Amidst a growing affordable housing crisis, what does social equity actually mean? It’s a slippery concept, though many would pursue it. Or at least they would pursue different ideas of what social equity might be.

What social equity clearly is not? It is not social equality. Social equity makes no attempt to divide up resources, such as housing, so that everyone’s share is exactly equal.

Social equity is more akin to a notion that was once a focus of both endeavour and pride in America, these days not so often mentioned — ‘equality of opportunity,’ implying the social justice of a level playing field for all races and economic economic classes.

An example of architecture that is definitely NOT an expression of social equality? The now notorious multiple entrances constructed in recent mixed-income housing complexes in New York City. Higher income residents use the main entrance, lower income residents use another entrance, derisively nicknamed the ‘poor door.’

And yet, if a ‘rich door’ and a ‘poor door’ emphasize social INEQUALITY, rather than social equality, they may still offer opportunity for lower income residents to otherwise share in all resources and benefits of an upscale neighbourhood.

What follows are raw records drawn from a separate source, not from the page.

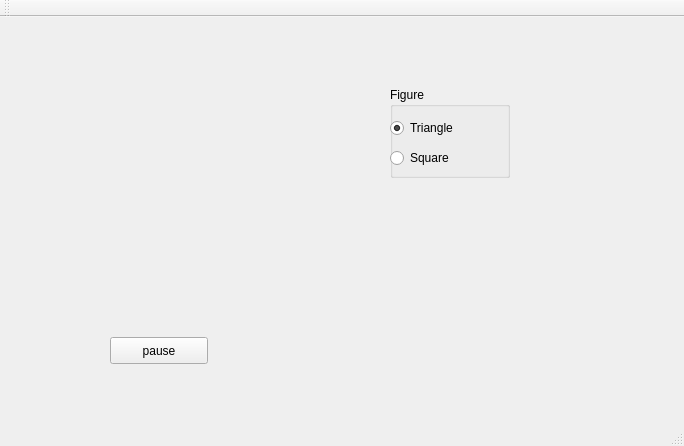
Qt form Test2/mainwindow.ui (wagmarom1/proyectoSE2) before a commit.
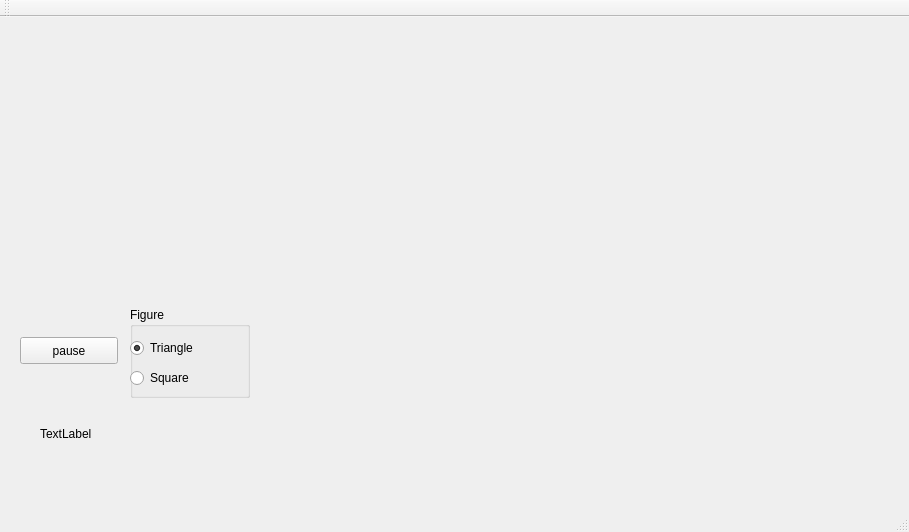
The same form after that commit.

The edit to the form file:
```diff
--- a/Test2/mainwindow.ui
+++ b/Test2/mainwindow.ui
@@ -6,8 +6,8 @@
    <rect>
     <x>0</x>
     <y>0</y>
-    <width>684</width>
-    <height>446</height>
+    <width>909</width>
+    <height>532</height>
    </rect>
   </property>
   <property name="windowTitle">
@@ -17,10 +17,10 @@
    <widget class="QLabel" name="lbOriginal">
     <property name="geometry">
      <rect>
-      <x>10</x>
-      <y>0</y>
-      <width>361</width>
-      <height>271</height>
+      <x>20</x>
+      <y>40</y>
+      <width>331</width>
+      <height>231</height>
      </rect>
     </property>
     <property name="text">
@@ -30,12 +30,15 @@
    <widget class="QLabel" name="lbProcessed">
     <property name="geometry">
      <rect>
-      <x>350</x>
-      <y>0</y>
-      <width>321</width>
-      <height>261</height>
+      <x>370</x>
+      <y>10</y>
+      <width>521</width>
+      <height>451</height>
      </rect>
     </property>
+    <property name="autoFillBackground">
+     <bool>true</bool>
+    </property>
     <property name="text">
      <string/>
     </property>
@@ -43,7 +46,7 @@
    <widget class="QPushButton" name="pushButton">
     <property name="geometry">
      <rect>
-      <x>110</x>
+      <x>20</x>
       <y>320</y>
       <width>98</width>
       <height>27</height>
@@ -56,8 +59,8 @@
    <widget class="QGroupBox" name="groupBox">
     <property name="geometry">
      <rect>
-      <x>390</x>
-      <y>70</y>
+      <x>130</x>
+      <y>290</y>
       <width>120</width>
       <height>91</height>
      </rect>
@@ -95,6 +98,19 @@
      </property>
     </widget>
    </widget>
+   <widget class="QLabel" name="lbpoint">
+    <property name="geometry">
+     <rect>
+      <x>40</x>
+      <y>406</y>
+      <width>171</width>
+      <height>21</height>
+     </rect>
+    </property>
+    <property name="text">
+     <string>TextLabel</string>
+    </property>
+   </widget>
   </widget>
   <widget class="QMenuBar" name="menuBar">
    <property name="geometry">
```
Left out of the diff: 7 changed lines with no effect on the pictures.
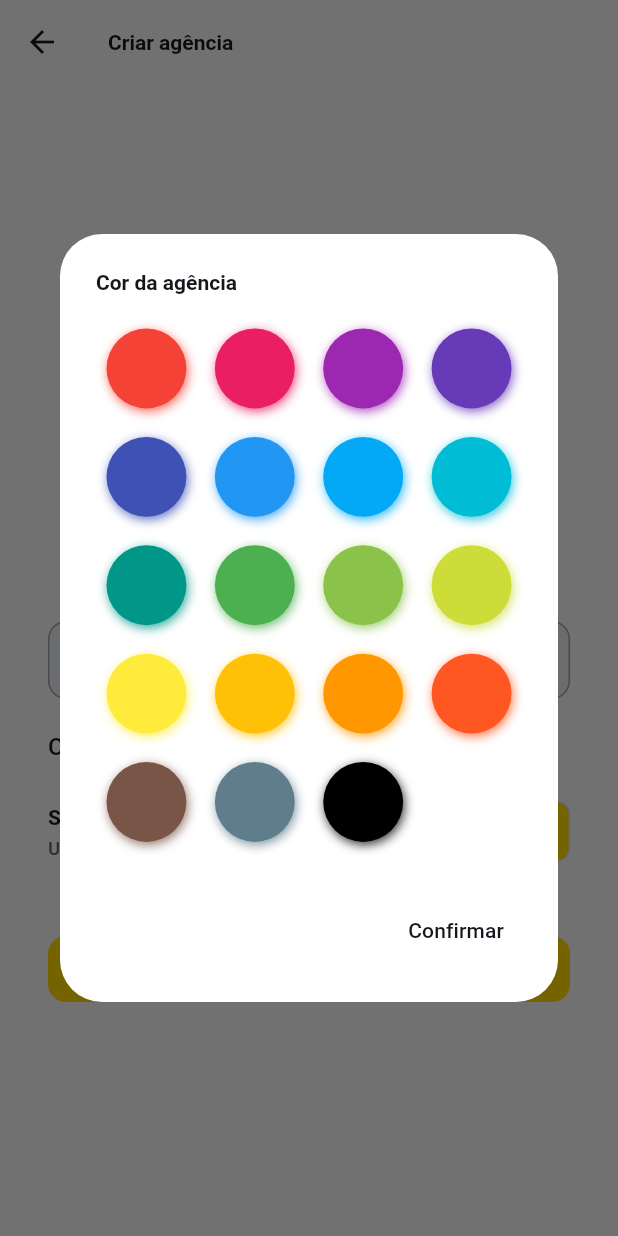
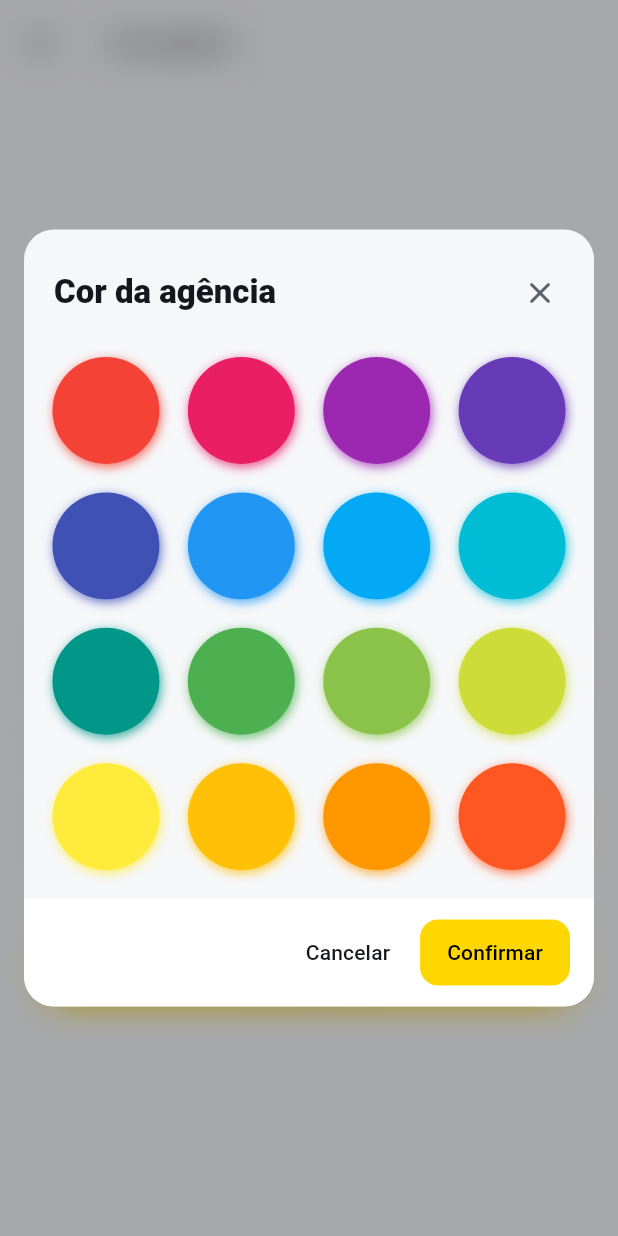
Before and after one commit to luisjuniorawr1/dofluxo, a Flutter app: the AgencyOnboardingPage screen opened directly, after a tap on "Selecionar cor", on a phone screen of 412 x 824 dp. Run offline on Flutter 3.47's test engine with Material 3 defaults, Android fonts, the phone set to English and light mode, and no system bars; drawn by our look-alikes of flutter_colorpicker; our stand-ins replace cloud_firestore, firebase_auth, firebase_core, google_fonts, shared_preferences; missing offline and left inert: dart:html; accounts and stored records are empty.

Commit message:
feat(ui): tudo que abre (exceto sidebar) usa janela com blur
Migra trocador de agência, seletor de cor, welcome criar/entrar e
atalhos restantes para showAppModal. Só o menu lateral continua página.

Co-authored-by: luisjuniorawr1 <luisjuniorawr1@users.noreply.github.com>

```diff
--- a/lib/presentation/agency/pages/agency_onboarding_page.dart
+++ b/lib/presentation/agency/pages/agency_onboarding_page.dart
@@ -1,10 +1,10 @@
 import 'package:flutter/material.dart';
-import 'package:flutter_colorpicker/flutter_colorpicker.dart';
 import 'package:provider/provider.dart';
 
 import '../../../core/agency/agency_context.dart';
 import '../../../core/agency/models/agency.dart';
 import '../../../core/utils/theme_utils.dart';
+import '../../shared/widgets/app_modal.dart';
 
 /// Wizard de criação da primeira agência (usuário sem membership).
 class AgencyOnboardingPage extends StatefulWidget {
@@ -108,24 +108,14 @@ class _AgencyOnboardingPageState extends State<AgencyOnboardingPage> {
   }
 
   Future<void> _pickColor() async {
-    await showDialog<void>(
+    final color = await showAppColorPickerModal(
       context: context,
-      builder: (context) => AlertDialog(
-        title: const Text('Cor da agência'),
-        content: SingleChildScrollView(
-          child: BlockPicker(
-            pickerColor: _primaryColor,
-            onColorChanged: (color) => setState(() => _primaryColor = color),
-          ),
-        ),
-        actions: [
-          TextButton(
-            onPressed: () => Navigator.pop(context),
-            child: const Text('Confirmar'),
-          ),
-        ],
-      ),
+      initialColor: _primaryColor,
+      title: 'Cor da agência',
     );
+    if (color != null && mounted) {
+      setState(() => _primaryColor = color);
+    }
   }
 
   @override
--- a/lib/presentation/shared/widgets/app_modal.dart
+++ b/lib/presentation/shared/widgets/app_modal.dart
@@ -1,6 +1,7 @@
 import 'dart:ui';
 
 import 'package:flutter/material.dart';
+import 'package:flutter_colorpicker/flutter_colorpicker.dart';
 
 /// Tamanhos da família visual da janela de Novo Projeto.
 enum AppModalSize {
@@ -39,6 +40,70 @@ Future<T?> showAppModal<T>({
         animation: animation,
         barrierDismissible: barrierDismissible,
         child: builder(dialogContext),
+      );
+    },
+  );
+}
+
+/// Atalho: painel [AppModalShell] + conteúdo (páginas de form/detalhe).
+Future<T?> showAppModalPage<T>({
+  required BuildContext context,
+  required Widget child,
+  AppModalSize size = AppModalSize.medium,
+  bool barrierDismissible = true,
+}) {
+  return showAppModal<T>(
+    context: context,
+    barrierDismissible: barrierDismissible,
+    builder: (_) => AppModalShell(size: size, child: child),
+  );
+}
+
+/// Seletor de cor no mesmo shell (substitui AlertDialog + BlockPicker).
+Future<Color?> showAppColorPickerModal({
+  required BuildContext context,
+  required Color initialColor,
+  String title = 'Escolha a cor',
+}) {
+  var selected = initialColor;
+  return showAppModal<Color>(
+    context: context,
+    builder: (dialogContext) {
+      return AppModalShell(
+        size: AppModalSize.compact,
+        shrinkWrap: true,
+        child: StatefulBuilder(
+          builder: (context, setLocal) {
+            return Column(
+              mainAxisSize: MainAxisSize.min,
+              crossAxisAlignment: CrossAxisAlignment.stretch,
+              children: [
+                AppModalHeader(title: title),
+                Padding(
+                  padding: const EdgeInsets.fromLTRB(12, 0, 12, 8),
+                  child: SingleChildScrollView(
+                    child: BlockPicker(
+                      pickerColor: selected,
+                      onColorChanged: (c) => setLocal(() => selected = c),
+                    ),
+                  ),
+                ),
+                AppModalFooter(
+                  children: [
+                    TextButton(
+                      onPressed: () => Navigator.pop(dialogContext),
+                      child: const Text('Cancelar'),
+                    ),
+                    FilledButton(
+                      onPressed: () => Navigator.pop(dialogContext, selected),
+                      child: const Text('Confirmar'),
+                    ),
+                  ],
+                ),
+              ],
+            );
+          },
+        ),
       );
     },
   );
```
Also changed, not shown: lib/presentation/account/pages/account_page.dart (+9 -15 lines), lib/presentation/agency/pages/agency_welcome_page.dart (+9 -10 lines), lib/presentation/agency/widgets/agency_switcher.dart (+30 -21 lines), lib/presentation/clients/pages/clients_page.dart (+5 -7 lines), lib/presentation/dashboard/pages/dashboard_page.dart (+8 -12 lines), lib/presentation/profile/pages/profile_page.dart (+18 -29 lines), lib/presentation/projects/widgets/new_project_dialog.dart (+5 -7 lines), lib/presentation/shared/main_shell.dart (+5 -7 lines), pubspec.lock.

Better schools, better libraries, to name just a couple of examples of neighbourhood resources which can help contribute to social justice for all classes and races.

So while a ‘poor door’ might be anything but an expression of social EQUALITY, it could be thought of as an architectural step towards social EQUITY by more evenly distributing opportunity to other classes and races. (We will leave aside arguments about the community health, or lack of it, which architecture might bring to a building by creating a micro-climate of exclusively zoned apartheid within the very building itself!)

How to achieve social equity has become an important subject of discussion in the fields of health, as well as philanthropy. Architecture, it seems, is also searching for answers about how building design can support social equity.

For more on the future of architecture in the design of socially equitable housing, read the introductory essay, published in Next City, to a seventeen essay volume: Housing as Intervention: Architecture towards Social Equity

And for a peek inside the notorious New York ‘poor door’ read more in the New York Post: ‘Poor door’ tenants of luxury tower reveal the financial apartheid within